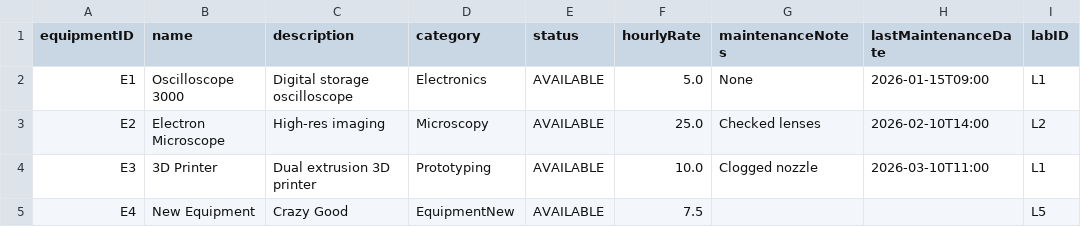
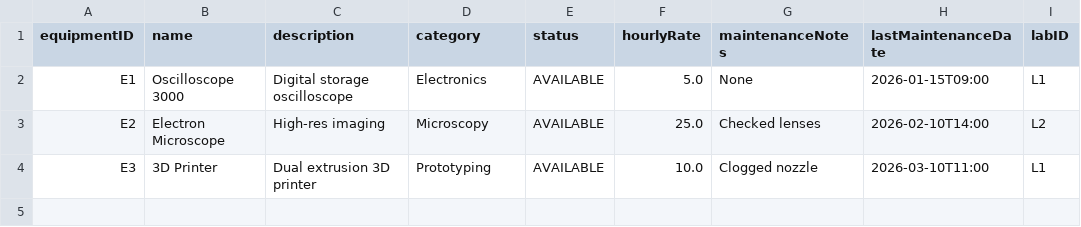
Before and after one commit to egeyesss/eecs3311-reservation, a CSV file: src/main/resources/data/equipment.csv, drawn as a sheet; the diff names each change by its address in the sheet, - before the commit and + after, or states it on an @@ line.

Commit message:
feat: add functionality to disable and remove equipment in manager dashboard

```diff
--- a/src/main/resources/data/equipment.csv
+++ b/src/main/resources/data/equipment.csv
-row 5: E4 | New Equipment | Crazy Good | EquipmentNew | AVAILABLE | 7.5 |  |  | L5
```
Also changed, not shown: 4 other files.
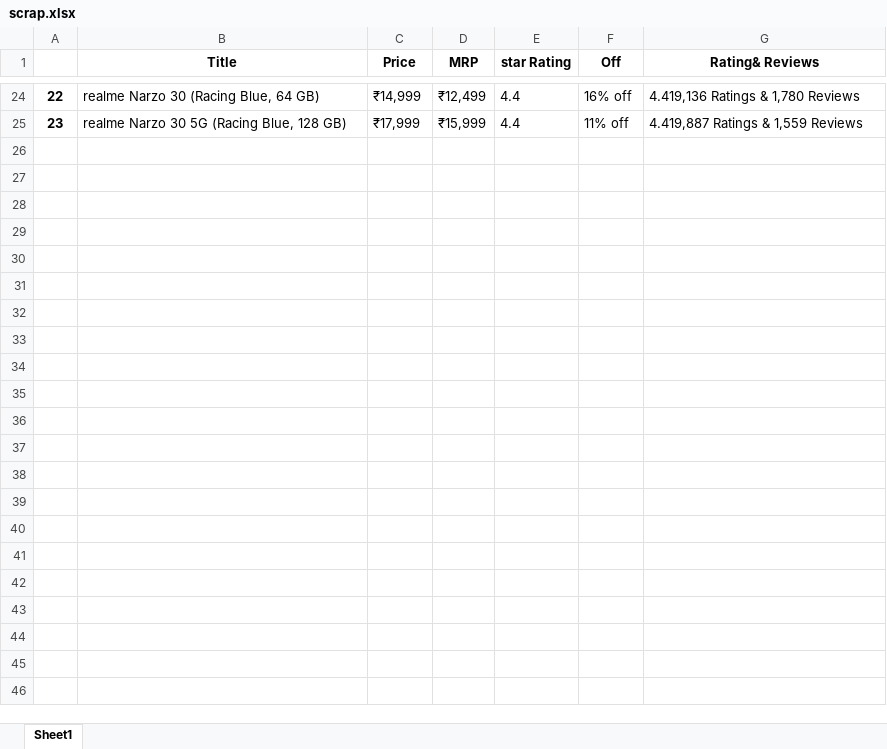
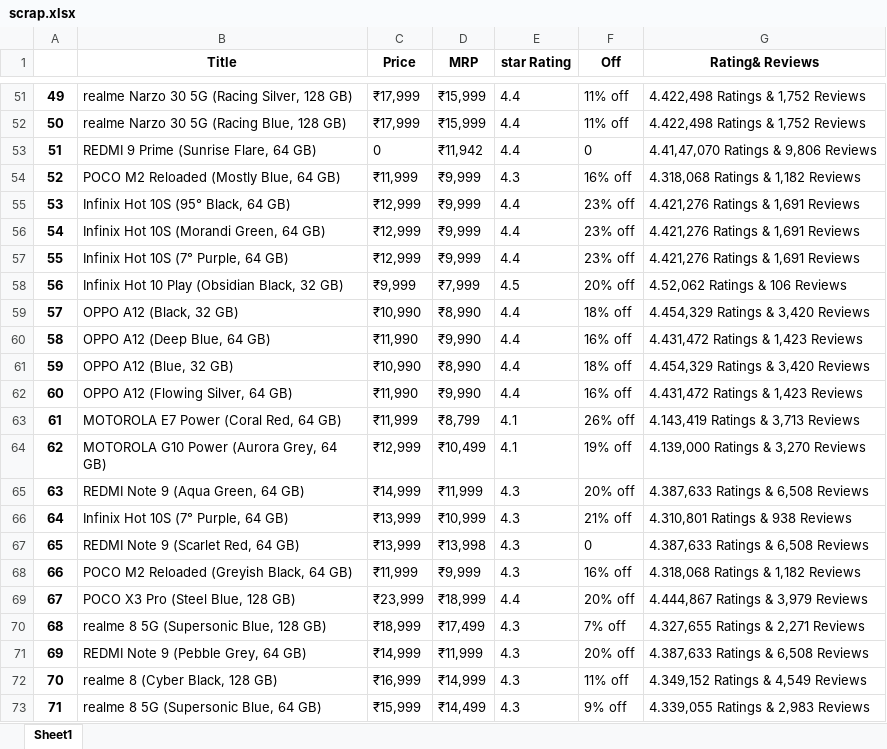
Before and after one commit to shivamjai17/College_Internship, an Excel workbook: 1app/scrap.xlsx, sheet Sheet1, drawn as a sheet; only a part is shown, gaps mark what is left out; values as stored, in another font and other column widths than the file's, no borders; addresses are those after the commit; the diff covers the shown part only; the diff names each change by its address in the sheet, - before the commit and + after, or states it on an @@ line.

```diff
--- a/1app/scrap.xlsx (sheet Sheet1)
+++ b/1app/scrap.xlsx (sheet Sheet1)
@@ column A renumbered between rows 11 and 52 @@
-B51 (Title): realme Narzo 30 (Racing Blue, 64 GB)
+B51 (Title): realme Narzo 30 5G (Racing Silver, 128 GB)
-C51 (Price): ₹14,999
+C51 (Price): ₹17,999
-D51 (MRP): ₹12,499
+D51 (MRP): ₹15,999
-F51 (Off): 16% off
+F51 (Off): 11% off
-G51 (Rating& Reviews): 4.419,136 Ratings & 1,780 Reviews
+G51 (Rating& Reviews): 4.422,498 Ratings & 1,752 Reviews
-G52 (Rating& Reviews): 4.419,887 Ratings & 1,559 Reviews
+G52 (Rating& Reviews): 4.422,498 Ratings & 1,752 Reviews
+row 53: 51 | REDMI 9 Prime (Sunrise Flare, 64 GB) | 0 | ₹11,942 | 4.4 | 0 | 4.41,47,070 Ratings & 9,806 Reviews
+row 54: 52 | POCO M2 Reloaded (Mostly Blue, 64 GB) | ₹11,999 | ₹9,999 | 4.3 | 16% off | 4.318,068 Ratings & 1,182 Reviews
+row 55: 53 | Infinix Hot 10S (95° Black, 64 GB) | ₹12,999 | ₹9,999 | 4.4 | 23% off | 4.421,276 Ratings & 1,691 Reviews
+row 56: 54 | Infinix Hot 10S (Morandi Green, 64 GB) | ₹12,999 | ₹9,999 | 4.4 | 23% off | 4.421,276 Ratings & 1,691 Reviews
+row 57: 55 | Infinix Hot 10S (7° Purple, 64 GB) | ₹12,999 | ₹9,999 | 4.4 | 23% off | 4.421,276 Ratings & 1,691 Reviews
+row 58: 56 | Infinix Hot 10 Play (Obsidian Black, 32 GB) | ₹9,999 | ₹7,999 | 4.5 | 20% off | 4.52,062 Ratings & 106 Reviews
+row 59: 57 | OPPO A12 (Black, 32 GB) | ₹10,990 | ₹8,990 | 4.4 | 18% off | 4.454,329 Ratings & 3,420 Reviews
+row 60: 58 | OPPO A12 (Deep Blue, 64 GB) | ₹11,990 | ₹9,990 | 4.4 | 16% off | 4.431,472 Ratings & 1,423 Reviews
+row 61: 59 | OPPO A12 (Blue, 32 GB) | ₹10,990 | ₹8,990 | 4.4 | 18% off | 4.454,329 Ratings & 3,420 Reviews
+row 62: 60 | OPPO A12 (Flowing Silver, 64 GB) | ₹11,990 | ₹9,990 | 4.4 | 16% off | 4.431,472 Ratings & 1,423 Reviews
+row 63: 61 | MOTOROLA E7 Power (Coral Red, 64 GB) | ₹11,999 | ₹8,799 | 4.1 | 26% off | 4.143,419 Ratings & 3,713 Reviews
+row 64: 62 | MOTOROLA G10 Power (Aurora Grey, 64 GB) | ₹12,999 | ₹10,499 | 4.1 | 19% off | 4.139,000 Ratings & 3,270 Reviews
+row 65: 63 | REDMI Note 9 (Aqua Green, 64 GB) | ₹14,999 | ₹11,999 | 4.3 | 20% off | 4.387,633 Ratings & 6,508 Reviews
+row 66: 64 | Infinix Hot 10S (7° Purple, 64 GB) | ₹13,999 | ₹10,999 | 4.3 | 21% off | 4.310,801 Ratings & 938 Reviews
+row 67: 65 | REDMI Note 9 (Scarlet Red, 64 GB) | ₹13,999 | ₹13,998 | 4.3 | 0 | 4.387,633 Ratings & 6,508 Reviews
+row 68: 66 | POCO M2 Reloaded (Greyish Black, 64 GB) | ₹11,999 | ₹9,999 | 4.3 | 16% off | 4.318,068 Ratings & 1,182 Reviews
+row 69: 67 | POCO X3 Pro (Steel Blue, 128 GB) | ₹23,999 | ₹18,999 | 4.4 | 20% off | 4.444,867 Ratings & 3,979 Reviews
+row 70: 68 | realme 8 5G (Supersonic Blue, 128 GB) | ₹18,999 | ₹17,499 | 4.3 | 7% off | 4.327,655 Ratings & 2,271 Reviews
+row 71: 69 | REDMI Note 9 (Pebble Grey, 64 GB) | ₹14,999 | ₹11,999 | 4.3 | 20% off | 4.387,633 Ratings & 6,508 Reviews
+row 72: 70 | realme 8 (Cyber Black, 128 GB) | ₹16,999 | ₹14,999 | 4.3 | 11% off | 4.349,152 Ratings & 4,549 Reviews
+row 73: 71 | realme 8 5G (Supersonic Blue, 64 GB) | ₹15,999 | ₹14,499 | 4.3 | 9% off | 4.339,055 Ratings & 2,983 Reviews
```
Also changed, not shown: 33 added rows, 6 removed rows and 39 edited cells elsewhere in this sheet, 1app/scrap3.xlsx, 3 other files.
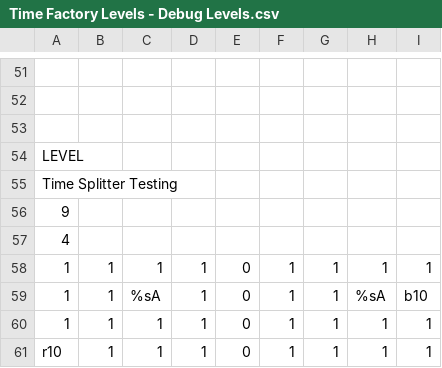
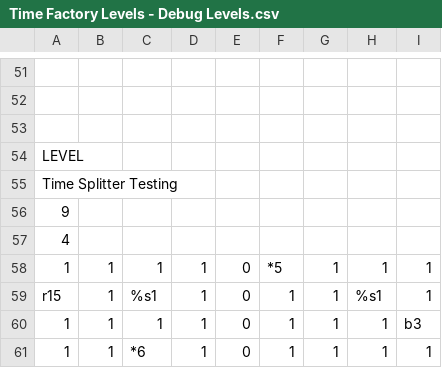
Before and after one commit to corrie-44/GMTK_2026, a CSV file: GMTK Jam 2026/Assets/Level Data/Time Factory Levels - Debug Levels.csv, drawn as a sheet; only a part is shown, gaps mark what is left out.

```diff
--- a/GMTK Jam 2026/Assets/Level Data/Time Factory Levels - Debug Levels.csv
+++ b/GMTK Jam 2026/Assets/Level Data/Time Factory Levels - Debug Levels.csv
@@ -57,5 +57,5 @@ Time Splitter Testing,,,,,,,,
 4,,,,,,,,
-1,1,1,1,0,1,1,1,1
-1,1,%sA,1,0,1,1,%sA,b10
-1,1,1,1,0,1,1,1,1
-r10,1,1,1,0,1,1,1,1
+1,1,1,1,0,*5,1,1,1
+r15,1,%s1,1,0,1,1,%s1,1
+1,1,1,1,0,1,1,1,b3
+1,1,*6,1,0,1,1,1,1
```
Also changed, not shown: 6 other files.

....

* **Work required**
The string to find is "MOTOROLA"; copy every line of the listing that has it.

* **Task result**
+row 63: 61 | MOTOROLA E7 Power (Coral Red, 64 GB) | ₹11,999 | ₹8,799 | 4.1 | 26% off | 4.143,419 Ratings & 3,713 Reviews
+row 64: 62 | MOTOROLA G10 Power (Aurora Grey, 64 GB) | ₹12,999 | ₹10,499 | 4.1 | 19% off | 4.139,000 Ratings & 3,270 Reviews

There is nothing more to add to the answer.